::: Data supplied

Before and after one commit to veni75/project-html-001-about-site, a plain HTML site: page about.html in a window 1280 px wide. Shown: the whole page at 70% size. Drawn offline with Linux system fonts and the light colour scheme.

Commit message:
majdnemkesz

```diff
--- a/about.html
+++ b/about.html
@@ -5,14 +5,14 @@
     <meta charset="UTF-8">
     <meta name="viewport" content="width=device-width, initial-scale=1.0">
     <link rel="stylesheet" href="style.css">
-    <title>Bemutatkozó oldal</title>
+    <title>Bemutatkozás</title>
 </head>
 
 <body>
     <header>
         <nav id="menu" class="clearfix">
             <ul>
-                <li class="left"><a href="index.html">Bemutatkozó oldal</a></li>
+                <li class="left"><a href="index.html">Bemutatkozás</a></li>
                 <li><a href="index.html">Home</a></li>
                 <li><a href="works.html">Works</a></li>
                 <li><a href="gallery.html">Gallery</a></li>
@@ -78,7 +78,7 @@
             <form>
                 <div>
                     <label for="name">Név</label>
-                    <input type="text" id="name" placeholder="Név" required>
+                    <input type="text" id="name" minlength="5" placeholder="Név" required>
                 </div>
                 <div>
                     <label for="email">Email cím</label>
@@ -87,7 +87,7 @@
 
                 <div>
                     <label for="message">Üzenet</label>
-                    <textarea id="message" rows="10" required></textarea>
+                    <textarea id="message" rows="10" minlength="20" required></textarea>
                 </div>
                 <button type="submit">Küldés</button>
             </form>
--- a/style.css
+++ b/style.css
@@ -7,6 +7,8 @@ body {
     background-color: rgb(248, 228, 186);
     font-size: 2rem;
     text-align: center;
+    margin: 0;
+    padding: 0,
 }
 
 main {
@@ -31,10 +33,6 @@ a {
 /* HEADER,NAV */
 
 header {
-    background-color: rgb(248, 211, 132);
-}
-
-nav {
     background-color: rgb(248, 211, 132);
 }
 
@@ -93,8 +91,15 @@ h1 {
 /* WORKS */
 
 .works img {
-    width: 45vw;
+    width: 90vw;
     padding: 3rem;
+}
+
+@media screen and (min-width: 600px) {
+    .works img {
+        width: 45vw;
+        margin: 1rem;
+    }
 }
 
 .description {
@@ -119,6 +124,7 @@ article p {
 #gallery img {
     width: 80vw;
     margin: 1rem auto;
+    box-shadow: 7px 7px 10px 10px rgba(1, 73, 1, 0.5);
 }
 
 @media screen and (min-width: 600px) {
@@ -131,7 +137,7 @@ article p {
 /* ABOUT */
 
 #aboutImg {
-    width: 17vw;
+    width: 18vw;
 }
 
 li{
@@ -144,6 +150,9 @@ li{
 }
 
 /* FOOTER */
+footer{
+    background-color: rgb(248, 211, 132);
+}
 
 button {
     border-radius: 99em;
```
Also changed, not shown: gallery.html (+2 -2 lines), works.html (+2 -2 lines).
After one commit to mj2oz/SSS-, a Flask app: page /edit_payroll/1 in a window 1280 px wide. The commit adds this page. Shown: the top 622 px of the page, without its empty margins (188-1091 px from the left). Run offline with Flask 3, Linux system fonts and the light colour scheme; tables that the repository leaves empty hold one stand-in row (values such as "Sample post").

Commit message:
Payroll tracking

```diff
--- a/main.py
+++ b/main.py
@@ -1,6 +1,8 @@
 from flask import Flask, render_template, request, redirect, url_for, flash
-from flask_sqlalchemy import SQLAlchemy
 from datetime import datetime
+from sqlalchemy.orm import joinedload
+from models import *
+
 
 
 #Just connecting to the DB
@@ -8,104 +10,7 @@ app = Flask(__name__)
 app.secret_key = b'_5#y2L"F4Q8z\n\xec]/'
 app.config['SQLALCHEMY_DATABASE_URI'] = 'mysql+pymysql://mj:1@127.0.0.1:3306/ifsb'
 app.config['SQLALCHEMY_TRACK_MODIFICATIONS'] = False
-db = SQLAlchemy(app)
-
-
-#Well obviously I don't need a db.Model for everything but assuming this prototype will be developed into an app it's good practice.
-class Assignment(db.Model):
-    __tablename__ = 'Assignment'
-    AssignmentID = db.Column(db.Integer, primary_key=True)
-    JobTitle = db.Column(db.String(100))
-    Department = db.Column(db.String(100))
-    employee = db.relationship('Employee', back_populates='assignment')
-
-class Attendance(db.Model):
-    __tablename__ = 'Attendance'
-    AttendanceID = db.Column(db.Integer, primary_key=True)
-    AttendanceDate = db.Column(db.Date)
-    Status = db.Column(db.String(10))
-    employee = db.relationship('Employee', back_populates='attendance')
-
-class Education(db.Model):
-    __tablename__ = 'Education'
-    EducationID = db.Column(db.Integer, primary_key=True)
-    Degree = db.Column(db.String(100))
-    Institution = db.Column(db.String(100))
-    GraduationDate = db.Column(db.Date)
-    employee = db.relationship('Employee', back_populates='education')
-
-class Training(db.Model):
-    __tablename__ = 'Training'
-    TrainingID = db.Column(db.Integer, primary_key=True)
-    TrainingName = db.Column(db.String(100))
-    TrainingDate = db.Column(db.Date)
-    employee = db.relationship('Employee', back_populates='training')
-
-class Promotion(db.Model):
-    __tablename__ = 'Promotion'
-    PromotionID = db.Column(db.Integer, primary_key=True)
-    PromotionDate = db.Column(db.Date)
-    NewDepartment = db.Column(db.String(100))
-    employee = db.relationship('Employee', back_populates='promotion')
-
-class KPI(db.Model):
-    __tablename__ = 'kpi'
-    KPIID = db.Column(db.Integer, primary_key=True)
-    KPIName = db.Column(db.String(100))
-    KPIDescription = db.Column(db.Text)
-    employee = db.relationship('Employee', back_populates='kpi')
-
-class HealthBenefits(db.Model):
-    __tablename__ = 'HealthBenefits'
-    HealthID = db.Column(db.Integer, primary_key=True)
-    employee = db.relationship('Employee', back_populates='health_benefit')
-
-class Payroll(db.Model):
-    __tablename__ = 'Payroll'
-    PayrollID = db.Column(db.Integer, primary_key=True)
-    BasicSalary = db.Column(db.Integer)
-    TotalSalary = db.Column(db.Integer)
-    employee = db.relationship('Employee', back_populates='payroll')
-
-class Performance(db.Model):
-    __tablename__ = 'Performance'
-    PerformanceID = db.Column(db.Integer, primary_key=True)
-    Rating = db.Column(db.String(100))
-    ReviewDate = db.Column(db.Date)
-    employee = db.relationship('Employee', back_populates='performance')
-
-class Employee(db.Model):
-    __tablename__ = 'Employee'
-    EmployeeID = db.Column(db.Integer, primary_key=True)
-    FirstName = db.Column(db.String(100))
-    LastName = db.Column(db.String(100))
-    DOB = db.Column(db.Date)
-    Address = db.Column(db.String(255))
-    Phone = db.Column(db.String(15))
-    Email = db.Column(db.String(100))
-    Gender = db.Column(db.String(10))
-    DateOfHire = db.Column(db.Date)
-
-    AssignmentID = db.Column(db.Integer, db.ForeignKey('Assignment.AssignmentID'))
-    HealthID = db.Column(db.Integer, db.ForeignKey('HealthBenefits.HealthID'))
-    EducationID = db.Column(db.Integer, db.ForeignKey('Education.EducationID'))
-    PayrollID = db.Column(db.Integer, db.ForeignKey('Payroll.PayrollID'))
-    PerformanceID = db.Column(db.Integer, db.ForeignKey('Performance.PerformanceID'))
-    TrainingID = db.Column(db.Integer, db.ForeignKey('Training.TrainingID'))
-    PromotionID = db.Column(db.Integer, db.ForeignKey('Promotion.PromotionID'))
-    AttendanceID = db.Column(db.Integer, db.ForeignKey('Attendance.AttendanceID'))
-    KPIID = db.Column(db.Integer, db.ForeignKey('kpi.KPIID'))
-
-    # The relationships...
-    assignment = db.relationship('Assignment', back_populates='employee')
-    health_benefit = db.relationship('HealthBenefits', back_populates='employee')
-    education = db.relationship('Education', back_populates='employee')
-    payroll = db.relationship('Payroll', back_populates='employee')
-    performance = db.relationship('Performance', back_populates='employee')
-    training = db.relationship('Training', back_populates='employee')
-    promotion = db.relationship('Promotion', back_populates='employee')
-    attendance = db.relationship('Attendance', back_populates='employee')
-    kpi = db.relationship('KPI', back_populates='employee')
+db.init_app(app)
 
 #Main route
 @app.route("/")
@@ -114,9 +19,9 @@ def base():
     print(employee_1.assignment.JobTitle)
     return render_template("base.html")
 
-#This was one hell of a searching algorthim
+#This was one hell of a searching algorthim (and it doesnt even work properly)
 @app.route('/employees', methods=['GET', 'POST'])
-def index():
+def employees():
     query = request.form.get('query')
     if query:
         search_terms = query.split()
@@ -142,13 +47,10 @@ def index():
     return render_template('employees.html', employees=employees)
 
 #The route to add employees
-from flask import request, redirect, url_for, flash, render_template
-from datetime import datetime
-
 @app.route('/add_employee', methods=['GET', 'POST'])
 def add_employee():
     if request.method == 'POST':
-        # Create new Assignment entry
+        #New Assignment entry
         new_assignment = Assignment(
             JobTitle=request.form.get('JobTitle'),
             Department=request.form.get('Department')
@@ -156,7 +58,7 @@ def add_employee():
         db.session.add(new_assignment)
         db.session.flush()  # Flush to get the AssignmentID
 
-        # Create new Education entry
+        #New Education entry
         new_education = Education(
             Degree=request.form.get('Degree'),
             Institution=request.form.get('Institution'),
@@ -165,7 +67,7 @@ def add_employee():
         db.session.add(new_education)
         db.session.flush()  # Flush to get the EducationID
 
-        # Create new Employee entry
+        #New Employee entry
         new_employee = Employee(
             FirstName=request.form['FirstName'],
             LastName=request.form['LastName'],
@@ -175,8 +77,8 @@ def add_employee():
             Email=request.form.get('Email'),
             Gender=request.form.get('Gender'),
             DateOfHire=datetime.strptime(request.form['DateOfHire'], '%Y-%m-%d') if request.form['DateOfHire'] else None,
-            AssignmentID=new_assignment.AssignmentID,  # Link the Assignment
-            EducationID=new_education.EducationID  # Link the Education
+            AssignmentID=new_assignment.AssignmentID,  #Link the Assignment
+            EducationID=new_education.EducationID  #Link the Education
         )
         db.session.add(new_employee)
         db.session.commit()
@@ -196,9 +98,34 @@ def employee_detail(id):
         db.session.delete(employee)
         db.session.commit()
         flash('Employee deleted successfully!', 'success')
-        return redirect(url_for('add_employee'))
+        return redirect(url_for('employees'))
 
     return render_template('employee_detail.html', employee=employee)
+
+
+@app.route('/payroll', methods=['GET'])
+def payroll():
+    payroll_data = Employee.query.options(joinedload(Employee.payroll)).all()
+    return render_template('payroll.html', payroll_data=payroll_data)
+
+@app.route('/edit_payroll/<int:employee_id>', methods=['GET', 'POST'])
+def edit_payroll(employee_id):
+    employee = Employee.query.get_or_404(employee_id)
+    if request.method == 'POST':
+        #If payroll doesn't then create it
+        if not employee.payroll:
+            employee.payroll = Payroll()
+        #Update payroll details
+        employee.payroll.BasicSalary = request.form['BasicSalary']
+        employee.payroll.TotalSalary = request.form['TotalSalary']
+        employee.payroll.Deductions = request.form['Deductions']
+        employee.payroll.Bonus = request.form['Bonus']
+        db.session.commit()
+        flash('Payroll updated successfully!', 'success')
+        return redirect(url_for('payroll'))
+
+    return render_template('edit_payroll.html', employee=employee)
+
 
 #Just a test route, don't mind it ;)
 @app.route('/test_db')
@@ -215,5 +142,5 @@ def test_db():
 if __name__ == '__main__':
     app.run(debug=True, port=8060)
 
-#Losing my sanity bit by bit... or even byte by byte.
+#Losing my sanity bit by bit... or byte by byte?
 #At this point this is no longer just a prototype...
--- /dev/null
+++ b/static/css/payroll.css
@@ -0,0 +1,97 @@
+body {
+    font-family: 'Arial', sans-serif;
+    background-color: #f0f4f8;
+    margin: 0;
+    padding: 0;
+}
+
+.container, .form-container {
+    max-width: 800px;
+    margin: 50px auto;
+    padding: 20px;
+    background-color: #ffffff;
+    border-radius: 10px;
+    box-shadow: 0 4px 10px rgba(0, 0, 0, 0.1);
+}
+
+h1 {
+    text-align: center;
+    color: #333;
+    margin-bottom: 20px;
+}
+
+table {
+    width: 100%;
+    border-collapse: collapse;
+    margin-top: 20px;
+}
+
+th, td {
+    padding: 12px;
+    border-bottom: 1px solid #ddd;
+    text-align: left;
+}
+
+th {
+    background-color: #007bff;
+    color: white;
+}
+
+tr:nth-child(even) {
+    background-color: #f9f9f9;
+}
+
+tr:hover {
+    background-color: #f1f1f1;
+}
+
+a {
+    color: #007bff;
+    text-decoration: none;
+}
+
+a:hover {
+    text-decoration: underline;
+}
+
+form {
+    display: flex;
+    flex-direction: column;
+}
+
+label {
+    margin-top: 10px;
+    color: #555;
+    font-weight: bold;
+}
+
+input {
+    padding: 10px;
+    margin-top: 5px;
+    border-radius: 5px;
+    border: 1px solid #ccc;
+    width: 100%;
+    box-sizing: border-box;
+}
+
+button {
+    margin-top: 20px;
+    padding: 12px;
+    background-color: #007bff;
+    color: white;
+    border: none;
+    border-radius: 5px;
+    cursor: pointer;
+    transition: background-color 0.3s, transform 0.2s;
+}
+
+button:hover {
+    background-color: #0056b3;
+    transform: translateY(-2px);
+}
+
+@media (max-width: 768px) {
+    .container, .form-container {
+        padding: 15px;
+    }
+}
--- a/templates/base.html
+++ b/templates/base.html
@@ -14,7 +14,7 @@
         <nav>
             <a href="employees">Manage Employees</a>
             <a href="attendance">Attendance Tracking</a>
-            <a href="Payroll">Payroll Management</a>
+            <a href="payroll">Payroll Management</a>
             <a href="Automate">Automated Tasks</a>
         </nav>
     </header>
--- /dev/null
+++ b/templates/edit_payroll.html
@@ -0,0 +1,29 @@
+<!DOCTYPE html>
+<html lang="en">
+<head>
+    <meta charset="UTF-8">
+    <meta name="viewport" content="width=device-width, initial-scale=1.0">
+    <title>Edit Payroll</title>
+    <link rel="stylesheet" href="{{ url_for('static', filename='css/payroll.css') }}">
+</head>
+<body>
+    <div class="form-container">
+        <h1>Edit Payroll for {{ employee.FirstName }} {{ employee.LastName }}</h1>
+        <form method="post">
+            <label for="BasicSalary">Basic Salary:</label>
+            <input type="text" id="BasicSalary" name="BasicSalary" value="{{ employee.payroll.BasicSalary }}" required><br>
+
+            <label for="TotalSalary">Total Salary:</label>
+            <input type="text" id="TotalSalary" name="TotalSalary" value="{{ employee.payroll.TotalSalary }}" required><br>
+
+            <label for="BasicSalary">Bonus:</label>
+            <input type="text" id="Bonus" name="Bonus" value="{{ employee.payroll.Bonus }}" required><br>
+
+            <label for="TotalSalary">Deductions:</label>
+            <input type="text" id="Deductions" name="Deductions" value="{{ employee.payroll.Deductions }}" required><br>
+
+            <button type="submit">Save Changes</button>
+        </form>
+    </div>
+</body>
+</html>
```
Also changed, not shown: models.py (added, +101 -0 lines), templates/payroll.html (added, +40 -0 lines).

::::::

What is being asked: All lines above containing the string "required" are to be collected.

The answer:
-                    <input type="text" id="name" placeholder="Név" required>
+                    <input type="text" id="name" minlength="5" placeholder="Név" required>
-                    <textarea id="message" rows="10" required></textarea>
+                    <textarea id="message" rows="10" minlength="20" required></textarea>
+            <input type="text" id="BasicSalary" name="BasicSalary" value="{{ employee.payroll.BasicSalary }}" required><br>
+            <input type="text" id="TotalSalary" name="TotalSalary" value="{{ employee.payroll.TotalSalary }}" required><br>
+            <input type="text" id="Bonus" name="Bonus" value="{{ employee.payroll.Bonus }}" required><br>
+            <input type="text" id="Deductions" name="Deductions" value="{{ employee.payroll.Deductions }}" required><br>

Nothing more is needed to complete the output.